(Version difference data)

════════

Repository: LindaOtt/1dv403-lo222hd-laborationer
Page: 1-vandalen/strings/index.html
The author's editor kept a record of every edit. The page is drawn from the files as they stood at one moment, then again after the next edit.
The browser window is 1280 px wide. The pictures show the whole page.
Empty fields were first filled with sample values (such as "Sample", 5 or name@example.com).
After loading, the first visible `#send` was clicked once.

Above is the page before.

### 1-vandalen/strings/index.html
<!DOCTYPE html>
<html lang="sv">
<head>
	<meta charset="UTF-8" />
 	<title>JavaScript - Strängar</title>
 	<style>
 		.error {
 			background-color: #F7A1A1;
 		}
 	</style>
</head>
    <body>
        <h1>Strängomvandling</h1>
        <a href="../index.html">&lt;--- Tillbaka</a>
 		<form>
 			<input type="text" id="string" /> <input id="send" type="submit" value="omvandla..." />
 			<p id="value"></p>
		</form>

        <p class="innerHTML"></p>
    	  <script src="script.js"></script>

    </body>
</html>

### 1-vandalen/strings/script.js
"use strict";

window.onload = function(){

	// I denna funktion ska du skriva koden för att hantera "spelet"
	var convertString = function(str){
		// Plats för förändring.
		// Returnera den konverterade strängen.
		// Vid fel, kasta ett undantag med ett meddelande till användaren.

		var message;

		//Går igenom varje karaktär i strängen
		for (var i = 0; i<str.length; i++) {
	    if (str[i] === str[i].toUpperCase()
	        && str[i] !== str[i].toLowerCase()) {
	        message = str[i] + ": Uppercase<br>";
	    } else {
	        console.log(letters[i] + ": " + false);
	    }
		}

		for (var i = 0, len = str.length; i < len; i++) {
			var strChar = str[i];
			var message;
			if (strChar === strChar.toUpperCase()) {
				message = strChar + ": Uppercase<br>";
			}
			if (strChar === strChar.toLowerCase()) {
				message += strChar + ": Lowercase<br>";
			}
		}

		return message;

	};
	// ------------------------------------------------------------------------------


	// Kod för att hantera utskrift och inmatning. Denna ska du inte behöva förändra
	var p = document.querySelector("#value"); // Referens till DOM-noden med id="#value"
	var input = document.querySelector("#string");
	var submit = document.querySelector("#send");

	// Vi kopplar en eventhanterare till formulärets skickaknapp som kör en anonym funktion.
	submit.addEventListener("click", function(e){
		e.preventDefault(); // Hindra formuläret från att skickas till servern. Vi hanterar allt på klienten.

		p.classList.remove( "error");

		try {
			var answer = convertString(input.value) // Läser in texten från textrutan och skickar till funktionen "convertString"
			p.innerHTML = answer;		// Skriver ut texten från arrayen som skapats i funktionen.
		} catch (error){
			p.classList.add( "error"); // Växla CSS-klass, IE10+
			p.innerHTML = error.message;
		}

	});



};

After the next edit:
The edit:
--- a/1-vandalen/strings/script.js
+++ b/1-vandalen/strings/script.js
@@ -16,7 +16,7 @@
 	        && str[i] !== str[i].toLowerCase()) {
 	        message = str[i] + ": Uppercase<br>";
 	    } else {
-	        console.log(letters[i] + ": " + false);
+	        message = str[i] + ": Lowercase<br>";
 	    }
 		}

════════

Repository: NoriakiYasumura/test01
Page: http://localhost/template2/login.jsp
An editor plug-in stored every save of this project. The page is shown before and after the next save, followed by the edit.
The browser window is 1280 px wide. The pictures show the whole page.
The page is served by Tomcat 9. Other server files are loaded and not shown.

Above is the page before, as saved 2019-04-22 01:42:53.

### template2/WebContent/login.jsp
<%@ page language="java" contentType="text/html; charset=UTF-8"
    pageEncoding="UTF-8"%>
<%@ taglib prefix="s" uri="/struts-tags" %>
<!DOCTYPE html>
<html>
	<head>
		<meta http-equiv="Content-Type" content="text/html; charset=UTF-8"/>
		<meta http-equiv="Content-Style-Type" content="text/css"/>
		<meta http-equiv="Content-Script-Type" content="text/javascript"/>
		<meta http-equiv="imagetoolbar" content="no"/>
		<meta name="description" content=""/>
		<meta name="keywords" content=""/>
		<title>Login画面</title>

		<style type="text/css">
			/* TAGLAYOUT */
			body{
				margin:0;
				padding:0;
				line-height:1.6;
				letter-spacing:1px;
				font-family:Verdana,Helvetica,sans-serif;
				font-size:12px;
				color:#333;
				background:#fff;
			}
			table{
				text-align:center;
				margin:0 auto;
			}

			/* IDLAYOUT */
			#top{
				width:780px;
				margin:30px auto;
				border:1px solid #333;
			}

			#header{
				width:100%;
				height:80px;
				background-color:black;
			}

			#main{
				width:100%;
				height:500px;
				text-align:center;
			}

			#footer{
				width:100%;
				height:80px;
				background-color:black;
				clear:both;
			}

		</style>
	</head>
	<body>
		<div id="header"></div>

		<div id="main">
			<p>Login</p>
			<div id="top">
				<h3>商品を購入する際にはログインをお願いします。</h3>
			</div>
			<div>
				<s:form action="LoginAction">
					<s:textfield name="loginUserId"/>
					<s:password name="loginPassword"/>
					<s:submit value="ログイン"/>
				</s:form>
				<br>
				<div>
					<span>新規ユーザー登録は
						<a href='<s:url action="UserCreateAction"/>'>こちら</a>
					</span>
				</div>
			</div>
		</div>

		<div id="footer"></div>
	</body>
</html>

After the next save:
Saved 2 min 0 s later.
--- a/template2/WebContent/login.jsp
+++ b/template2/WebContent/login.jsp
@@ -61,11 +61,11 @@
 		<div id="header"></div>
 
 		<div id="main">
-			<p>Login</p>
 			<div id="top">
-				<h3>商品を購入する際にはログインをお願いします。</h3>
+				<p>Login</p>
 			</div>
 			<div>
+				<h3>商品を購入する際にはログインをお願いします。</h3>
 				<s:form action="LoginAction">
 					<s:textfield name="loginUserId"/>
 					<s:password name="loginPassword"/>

════════

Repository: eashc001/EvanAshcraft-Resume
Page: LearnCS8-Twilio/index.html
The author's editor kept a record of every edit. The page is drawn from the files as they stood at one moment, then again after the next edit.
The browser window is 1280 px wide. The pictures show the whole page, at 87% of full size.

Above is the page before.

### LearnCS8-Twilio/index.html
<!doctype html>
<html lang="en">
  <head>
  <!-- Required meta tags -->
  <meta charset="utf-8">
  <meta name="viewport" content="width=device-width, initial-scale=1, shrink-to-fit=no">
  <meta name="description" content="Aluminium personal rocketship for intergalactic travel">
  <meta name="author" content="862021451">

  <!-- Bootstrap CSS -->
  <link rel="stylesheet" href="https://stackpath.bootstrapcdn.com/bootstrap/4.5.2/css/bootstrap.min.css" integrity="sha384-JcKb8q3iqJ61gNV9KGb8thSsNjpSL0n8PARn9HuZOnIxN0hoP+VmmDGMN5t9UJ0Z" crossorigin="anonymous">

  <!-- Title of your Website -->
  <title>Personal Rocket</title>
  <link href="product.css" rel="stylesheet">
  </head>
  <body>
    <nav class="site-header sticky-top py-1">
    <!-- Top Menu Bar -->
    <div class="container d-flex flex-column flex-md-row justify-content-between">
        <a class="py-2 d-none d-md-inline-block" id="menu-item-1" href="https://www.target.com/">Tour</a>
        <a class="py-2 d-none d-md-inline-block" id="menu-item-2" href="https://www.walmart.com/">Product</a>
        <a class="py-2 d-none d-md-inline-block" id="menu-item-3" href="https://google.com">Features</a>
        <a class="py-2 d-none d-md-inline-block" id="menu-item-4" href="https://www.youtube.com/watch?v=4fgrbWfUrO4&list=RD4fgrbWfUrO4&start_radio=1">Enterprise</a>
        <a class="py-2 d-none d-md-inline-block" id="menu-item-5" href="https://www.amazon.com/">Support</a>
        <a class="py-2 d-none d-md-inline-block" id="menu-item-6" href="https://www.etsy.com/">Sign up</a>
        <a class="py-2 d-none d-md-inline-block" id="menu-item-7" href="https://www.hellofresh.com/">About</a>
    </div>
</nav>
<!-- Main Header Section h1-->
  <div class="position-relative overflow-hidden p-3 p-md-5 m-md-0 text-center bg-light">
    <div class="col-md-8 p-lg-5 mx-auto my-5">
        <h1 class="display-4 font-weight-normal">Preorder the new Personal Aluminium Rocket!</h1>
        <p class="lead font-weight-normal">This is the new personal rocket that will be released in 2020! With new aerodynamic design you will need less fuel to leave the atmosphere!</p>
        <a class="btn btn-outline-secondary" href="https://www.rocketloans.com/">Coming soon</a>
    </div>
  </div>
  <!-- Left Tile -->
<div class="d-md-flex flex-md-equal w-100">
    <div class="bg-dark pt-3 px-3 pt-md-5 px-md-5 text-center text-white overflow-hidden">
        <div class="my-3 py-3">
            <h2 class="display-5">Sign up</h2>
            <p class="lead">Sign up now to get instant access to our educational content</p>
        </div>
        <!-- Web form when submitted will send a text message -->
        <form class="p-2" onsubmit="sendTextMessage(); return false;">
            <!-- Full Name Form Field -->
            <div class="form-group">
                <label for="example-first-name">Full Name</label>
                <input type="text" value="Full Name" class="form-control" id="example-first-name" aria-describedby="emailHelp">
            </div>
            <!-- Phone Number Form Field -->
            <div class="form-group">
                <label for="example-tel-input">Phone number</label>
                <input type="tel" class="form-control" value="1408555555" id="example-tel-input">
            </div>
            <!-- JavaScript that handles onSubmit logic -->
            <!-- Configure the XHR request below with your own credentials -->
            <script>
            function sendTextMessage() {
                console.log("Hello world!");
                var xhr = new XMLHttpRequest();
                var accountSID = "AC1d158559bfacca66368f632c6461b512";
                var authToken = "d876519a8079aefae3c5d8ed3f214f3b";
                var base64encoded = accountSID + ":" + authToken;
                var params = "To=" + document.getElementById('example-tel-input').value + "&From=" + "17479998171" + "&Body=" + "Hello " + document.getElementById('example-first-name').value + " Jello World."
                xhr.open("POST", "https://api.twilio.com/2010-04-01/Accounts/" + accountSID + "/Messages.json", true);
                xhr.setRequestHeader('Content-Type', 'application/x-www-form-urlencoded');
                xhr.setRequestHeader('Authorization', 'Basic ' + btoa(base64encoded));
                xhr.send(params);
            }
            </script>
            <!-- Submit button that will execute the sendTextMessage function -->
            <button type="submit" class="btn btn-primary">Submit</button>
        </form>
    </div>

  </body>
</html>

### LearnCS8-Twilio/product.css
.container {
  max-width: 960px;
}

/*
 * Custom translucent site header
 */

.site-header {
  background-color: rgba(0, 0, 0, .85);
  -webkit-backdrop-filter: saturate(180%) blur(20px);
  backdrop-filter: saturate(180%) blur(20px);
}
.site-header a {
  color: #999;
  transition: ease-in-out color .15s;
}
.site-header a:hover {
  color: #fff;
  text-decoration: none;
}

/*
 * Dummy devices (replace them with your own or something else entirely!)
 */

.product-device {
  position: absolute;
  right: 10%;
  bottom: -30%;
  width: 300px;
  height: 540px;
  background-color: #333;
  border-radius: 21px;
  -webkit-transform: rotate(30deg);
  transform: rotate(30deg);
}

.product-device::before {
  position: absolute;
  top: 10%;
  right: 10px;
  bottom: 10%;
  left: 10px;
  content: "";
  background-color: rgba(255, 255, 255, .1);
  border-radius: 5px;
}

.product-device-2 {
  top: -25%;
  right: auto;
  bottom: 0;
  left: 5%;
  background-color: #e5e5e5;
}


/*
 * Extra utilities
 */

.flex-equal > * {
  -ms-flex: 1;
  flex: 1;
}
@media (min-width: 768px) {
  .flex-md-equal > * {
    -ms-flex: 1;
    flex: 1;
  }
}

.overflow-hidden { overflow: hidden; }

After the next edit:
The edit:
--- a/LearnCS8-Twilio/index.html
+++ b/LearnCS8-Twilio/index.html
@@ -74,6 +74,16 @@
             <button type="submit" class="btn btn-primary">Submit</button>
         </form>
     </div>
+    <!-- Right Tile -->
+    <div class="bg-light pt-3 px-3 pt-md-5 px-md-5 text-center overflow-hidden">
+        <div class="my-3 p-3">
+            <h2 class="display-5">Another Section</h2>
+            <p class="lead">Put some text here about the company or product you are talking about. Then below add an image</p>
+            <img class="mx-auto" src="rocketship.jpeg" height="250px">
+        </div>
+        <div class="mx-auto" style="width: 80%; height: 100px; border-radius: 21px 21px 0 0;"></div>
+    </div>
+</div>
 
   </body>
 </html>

════════

▶ _Goal of the exercise_
Every line above in which the word "color" is present must be copied into the answer.

▶ _Task response_
 			background-color: #F7A1A1;
				color:#333;
				background-color:black;
				background-color:black;
  background-color: rgba(0, 0, 0, .85);
  color: #999;
  transition: ease-in-out color .15s;
  color: #fff;
  background-color: #333;
  background-color: rgba(255, 255, 255, .1);
  background-color: #e5e5e5;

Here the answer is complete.